(Change detection outputs)
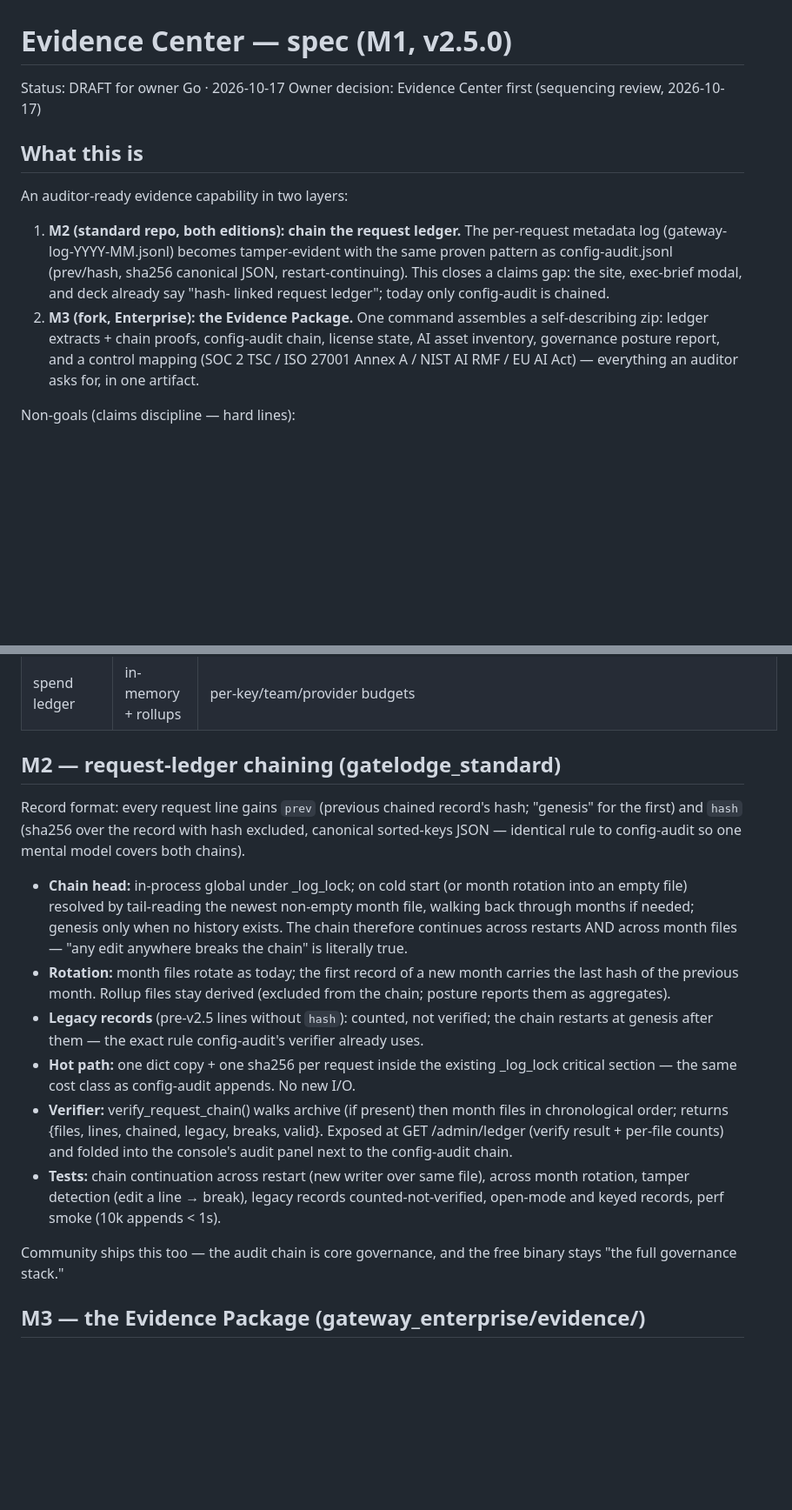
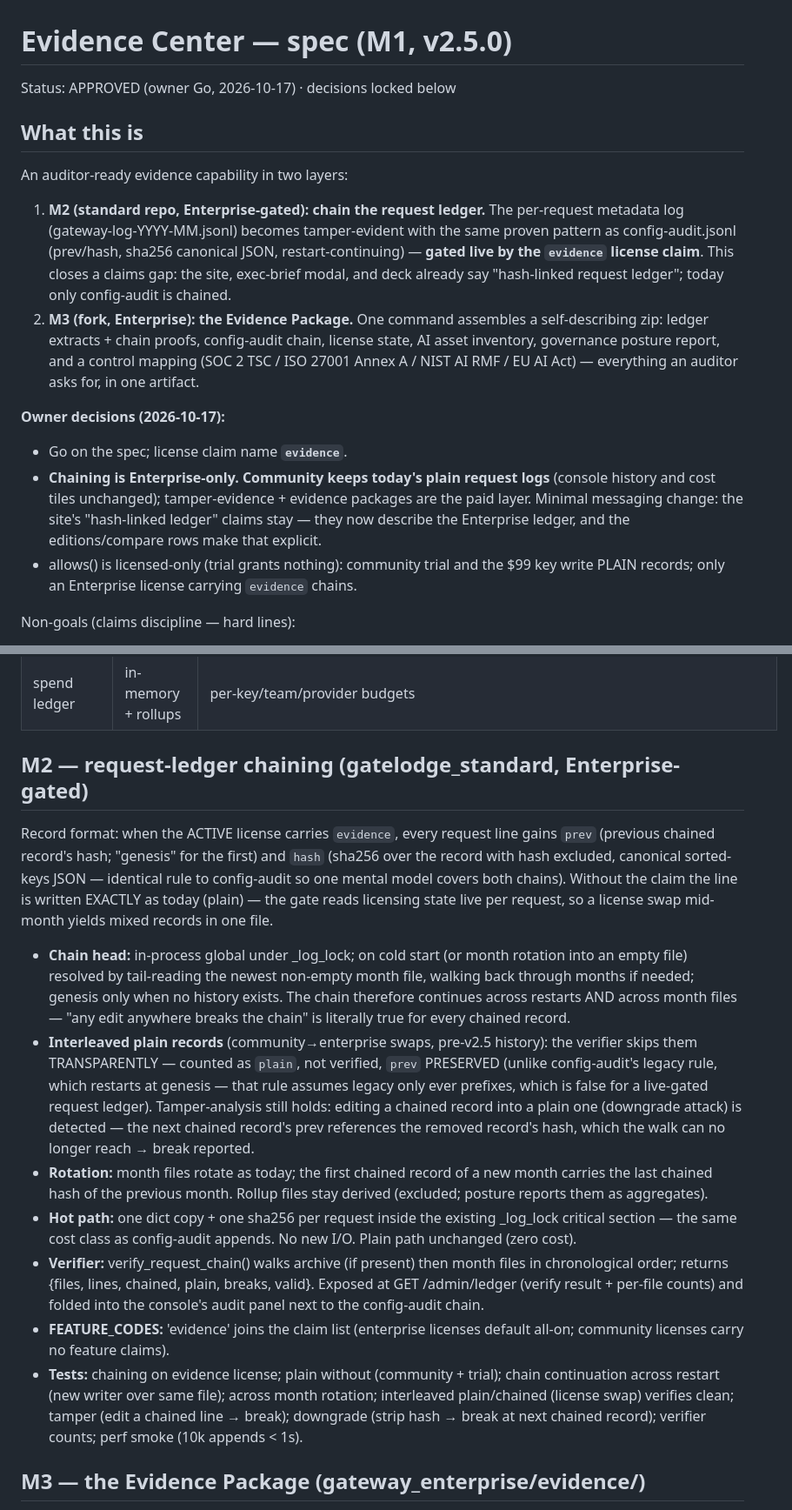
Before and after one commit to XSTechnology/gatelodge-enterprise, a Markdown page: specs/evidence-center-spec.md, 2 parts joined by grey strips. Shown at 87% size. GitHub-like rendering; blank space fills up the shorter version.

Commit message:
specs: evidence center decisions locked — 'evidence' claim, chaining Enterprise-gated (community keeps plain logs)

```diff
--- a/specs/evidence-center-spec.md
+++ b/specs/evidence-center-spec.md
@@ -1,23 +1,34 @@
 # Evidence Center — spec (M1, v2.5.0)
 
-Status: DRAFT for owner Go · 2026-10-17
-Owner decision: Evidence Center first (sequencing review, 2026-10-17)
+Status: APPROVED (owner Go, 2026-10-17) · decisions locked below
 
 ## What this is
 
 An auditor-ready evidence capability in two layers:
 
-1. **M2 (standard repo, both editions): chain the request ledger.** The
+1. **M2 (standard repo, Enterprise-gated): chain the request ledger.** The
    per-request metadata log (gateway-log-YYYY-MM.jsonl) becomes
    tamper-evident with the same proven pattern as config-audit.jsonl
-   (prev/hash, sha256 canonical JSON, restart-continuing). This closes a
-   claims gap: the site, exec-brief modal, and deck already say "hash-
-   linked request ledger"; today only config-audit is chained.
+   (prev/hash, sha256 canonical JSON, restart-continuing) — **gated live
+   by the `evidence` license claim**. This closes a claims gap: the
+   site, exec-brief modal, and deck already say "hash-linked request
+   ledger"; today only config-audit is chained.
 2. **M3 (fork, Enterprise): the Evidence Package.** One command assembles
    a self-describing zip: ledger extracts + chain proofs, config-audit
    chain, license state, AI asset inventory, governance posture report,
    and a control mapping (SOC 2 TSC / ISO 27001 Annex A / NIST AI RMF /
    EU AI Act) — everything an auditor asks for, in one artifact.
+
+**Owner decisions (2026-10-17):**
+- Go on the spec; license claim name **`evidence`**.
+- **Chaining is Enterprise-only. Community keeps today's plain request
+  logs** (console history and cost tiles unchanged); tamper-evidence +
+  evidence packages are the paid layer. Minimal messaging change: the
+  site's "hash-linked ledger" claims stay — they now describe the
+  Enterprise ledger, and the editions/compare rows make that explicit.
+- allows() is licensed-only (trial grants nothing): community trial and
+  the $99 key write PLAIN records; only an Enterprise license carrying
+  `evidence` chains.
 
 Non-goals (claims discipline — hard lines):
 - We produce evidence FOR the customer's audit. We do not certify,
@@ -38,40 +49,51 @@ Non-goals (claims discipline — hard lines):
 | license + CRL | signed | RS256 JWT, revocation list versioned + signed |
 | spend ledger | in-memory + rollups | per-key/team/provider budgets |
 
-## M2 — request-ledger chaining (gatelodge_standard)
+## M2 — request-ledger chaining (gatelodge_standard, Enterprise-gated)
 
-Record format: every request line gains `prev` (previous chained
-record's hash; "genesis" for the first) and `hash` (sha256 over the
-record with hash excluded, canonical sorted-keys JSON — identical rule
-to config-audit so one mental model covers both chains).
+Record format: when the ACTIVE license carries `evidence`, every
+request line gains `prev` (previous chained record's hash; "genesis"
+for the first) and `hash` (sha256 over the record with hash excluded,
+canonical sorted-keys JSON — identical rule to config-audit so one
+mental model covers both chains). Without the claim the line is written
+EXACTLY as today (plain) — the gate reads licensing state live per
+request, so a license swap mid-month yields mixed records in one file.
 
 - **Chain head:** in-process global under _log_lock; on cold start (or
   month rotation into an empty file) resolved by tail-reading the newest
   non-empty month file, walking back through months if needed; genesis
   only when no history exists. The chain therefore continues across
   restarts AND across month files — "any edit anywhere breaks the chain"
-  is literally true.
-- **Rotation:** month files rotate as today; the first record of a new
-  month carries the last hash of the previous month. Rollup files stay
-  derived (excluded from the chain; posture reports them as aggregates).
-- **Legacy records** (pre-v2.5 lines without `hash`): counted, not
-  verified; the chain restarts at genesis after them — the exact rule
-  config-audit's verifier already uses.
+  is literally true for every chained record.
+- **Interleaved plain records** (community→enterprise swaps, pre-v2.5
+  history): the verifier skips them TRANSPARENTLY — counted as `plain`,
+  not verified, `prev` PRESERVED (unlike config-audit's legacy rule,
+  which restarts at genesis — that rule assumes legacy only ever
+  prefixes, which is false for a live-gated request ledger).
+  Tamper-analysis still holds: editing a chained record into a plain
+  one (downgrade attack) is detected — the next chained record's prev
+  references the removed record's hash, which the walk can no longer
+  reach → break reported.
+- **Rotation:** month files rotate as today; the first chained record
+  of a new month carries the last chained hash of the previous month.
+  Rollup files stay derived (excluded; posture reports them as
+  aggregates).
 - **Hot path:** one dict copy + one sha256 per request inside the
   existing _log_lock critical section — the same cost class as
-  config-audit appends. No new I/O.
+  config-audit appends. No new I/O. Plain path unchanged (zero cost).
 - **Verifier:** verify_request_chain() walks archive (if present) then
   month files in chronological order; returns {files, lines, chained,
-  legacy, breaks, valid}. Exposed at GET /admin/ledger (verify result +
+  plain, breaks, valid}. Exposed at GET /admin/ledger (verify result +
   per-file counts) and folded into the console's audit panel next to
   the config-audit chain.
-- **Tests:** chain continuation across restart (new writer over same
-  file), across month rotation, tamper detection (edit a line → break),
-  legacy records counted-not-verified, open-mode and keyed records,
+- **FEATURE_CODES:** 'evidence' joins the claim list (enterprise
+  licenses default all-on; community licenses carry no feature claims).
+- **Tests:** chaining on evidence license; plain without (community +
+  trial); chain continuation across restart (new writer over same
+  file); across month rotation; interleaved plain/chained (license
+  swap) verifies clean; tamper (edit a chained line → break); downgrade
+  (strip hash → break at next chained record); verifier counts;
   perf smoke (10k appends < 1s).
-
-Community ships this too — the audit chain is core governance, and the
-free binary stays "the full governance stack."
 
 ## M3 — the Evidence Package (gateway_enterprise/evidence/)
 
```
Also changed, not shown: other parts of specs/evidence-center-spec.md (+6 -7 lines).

* * *

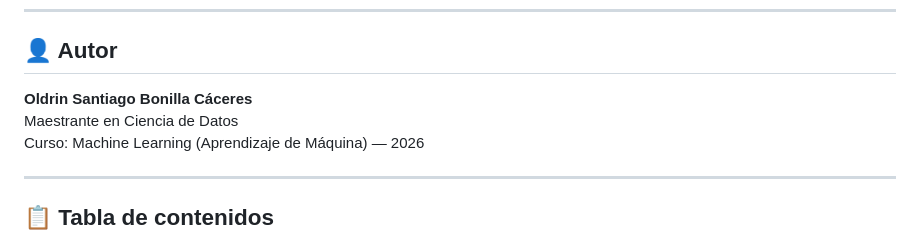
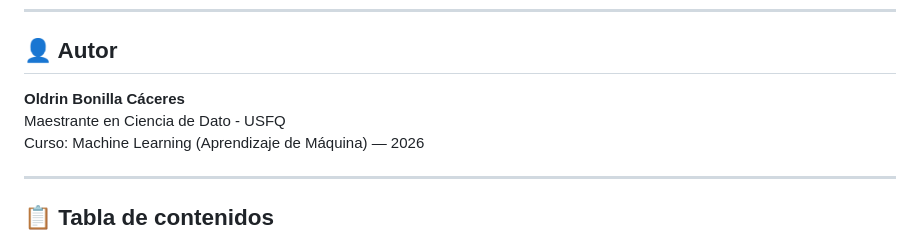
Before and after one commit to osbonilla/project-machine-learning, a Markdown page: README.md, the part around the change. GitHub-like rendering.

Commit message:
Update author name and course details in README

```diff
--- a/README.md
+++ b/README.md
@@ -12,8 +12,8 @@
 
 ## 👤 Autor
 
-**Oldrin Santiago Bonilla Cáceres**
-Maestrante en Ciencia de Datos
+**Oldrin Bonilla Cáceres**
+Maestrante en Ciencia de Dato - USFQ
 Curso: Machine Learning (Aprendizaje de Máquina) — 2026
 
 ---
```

* _AIM OF THE EXERCISE_: Find every line in the records above that holds the word "genesis", and copy each one.

* _WRITTEN SOLUTION_:
-record's hash; "genesis" for the first) and `hash` (sha256 over the
+request line gains `prev` (previous chained record's hash; "genesis"
   non-empty month file, walking back through months if needed; genesis
-  verified; the chain restarts at genesis after them — the exact rule
+  which restarts at genesis — that rule assumes legacy only ever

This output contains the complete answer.